# [Provided records]
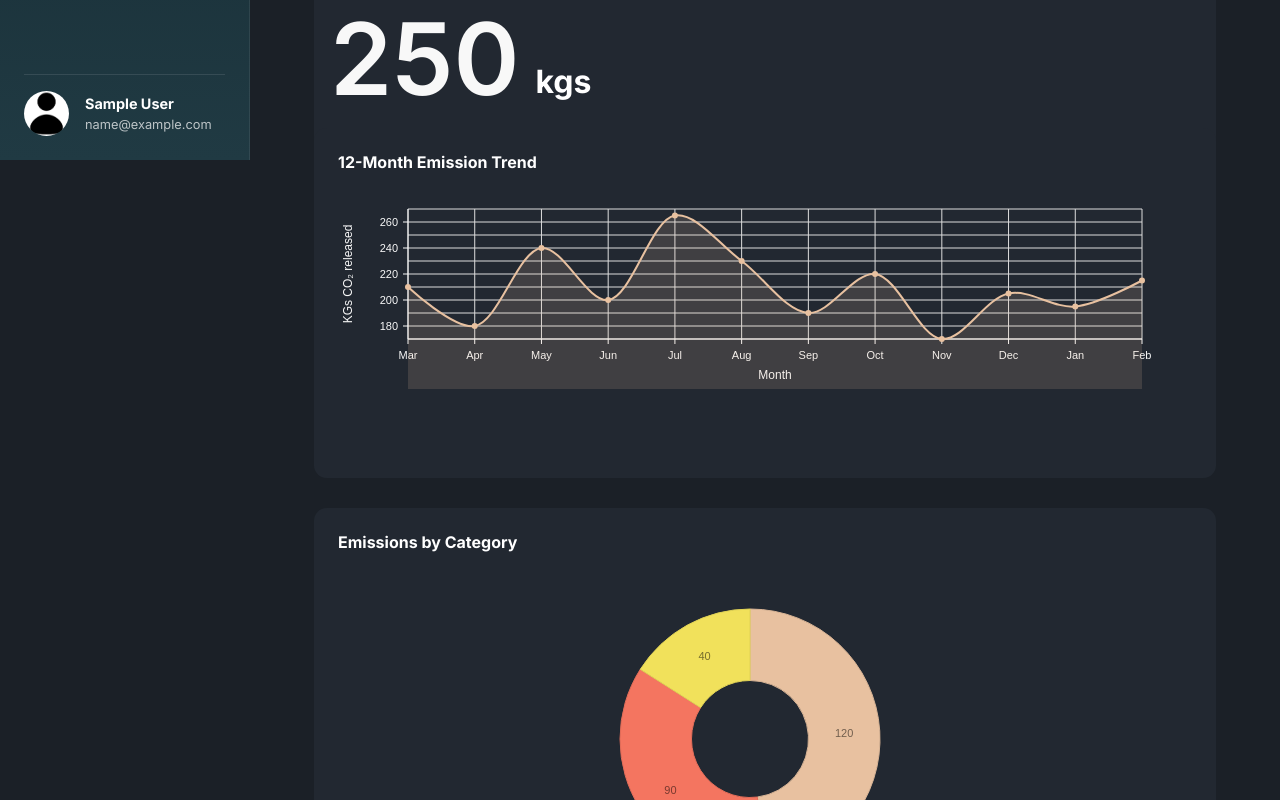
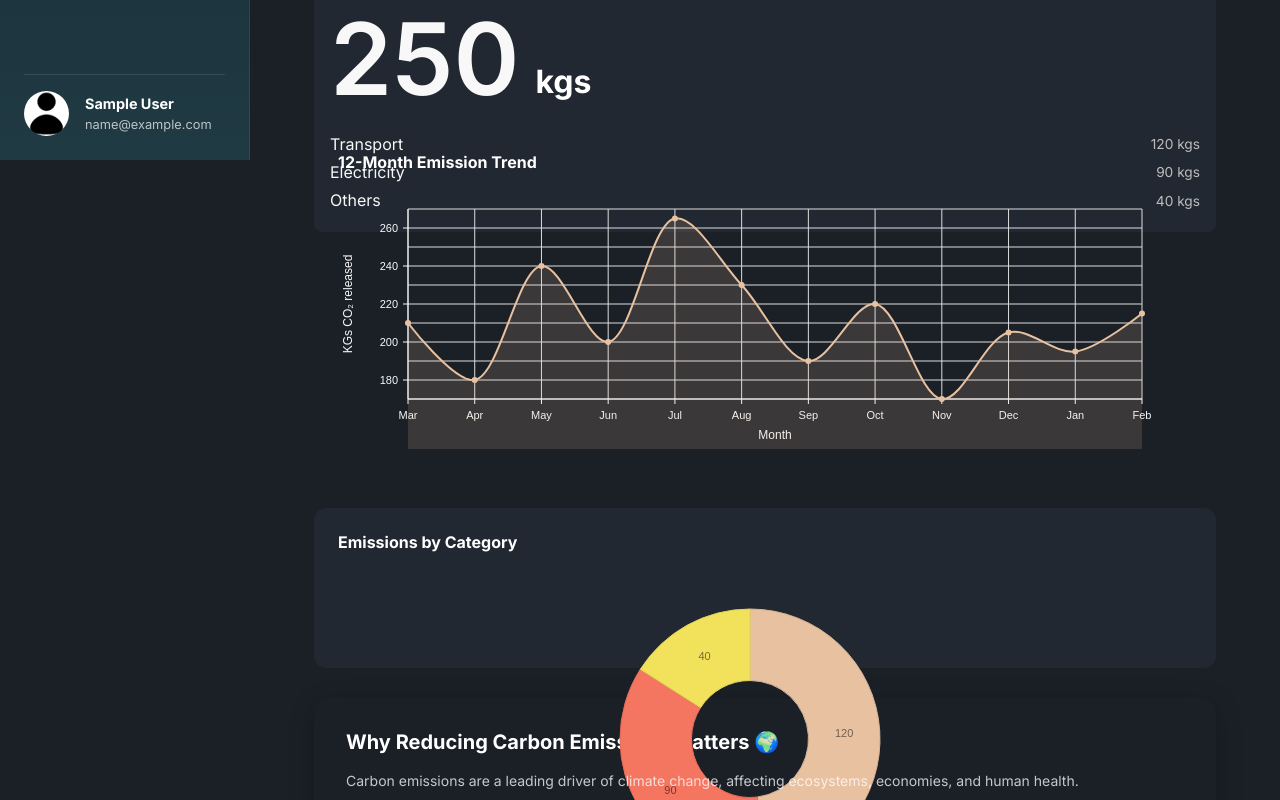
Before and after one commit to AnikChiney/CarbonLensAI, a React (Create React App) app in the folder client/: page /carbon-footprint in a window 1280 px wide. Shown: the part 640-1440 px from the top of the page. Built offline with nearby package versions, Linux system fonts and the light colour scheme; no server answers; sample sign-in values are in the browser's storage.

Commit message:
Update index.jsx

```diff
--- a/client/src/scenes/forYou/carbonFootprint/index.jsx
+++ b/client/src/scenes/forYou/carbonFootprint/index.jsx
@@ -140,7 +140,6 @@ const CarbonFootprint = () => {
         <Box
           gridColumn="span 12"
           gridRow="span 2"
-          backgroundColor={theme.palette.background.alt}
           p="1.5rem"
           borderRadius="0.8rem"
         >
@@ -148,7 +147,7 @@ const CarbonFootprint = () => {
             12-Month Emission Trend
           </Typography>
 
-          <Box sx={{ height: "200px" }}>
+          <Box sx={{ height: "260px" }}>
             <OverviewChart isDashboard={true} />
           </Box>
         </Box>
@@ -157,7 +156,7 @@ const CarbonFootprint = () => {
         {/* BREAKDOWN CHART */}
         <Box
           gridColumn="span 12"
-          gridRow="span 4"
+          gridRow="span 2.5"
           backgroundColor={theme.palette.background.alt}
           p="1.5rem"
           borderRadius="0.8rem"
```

# [Your objective]
Find the string "gridRow" in the listing and return every line that holds it.

# [Result of the task]
           gridRow="span 2"
-          gridRow="span 4"
+          gridRow="span 2.5"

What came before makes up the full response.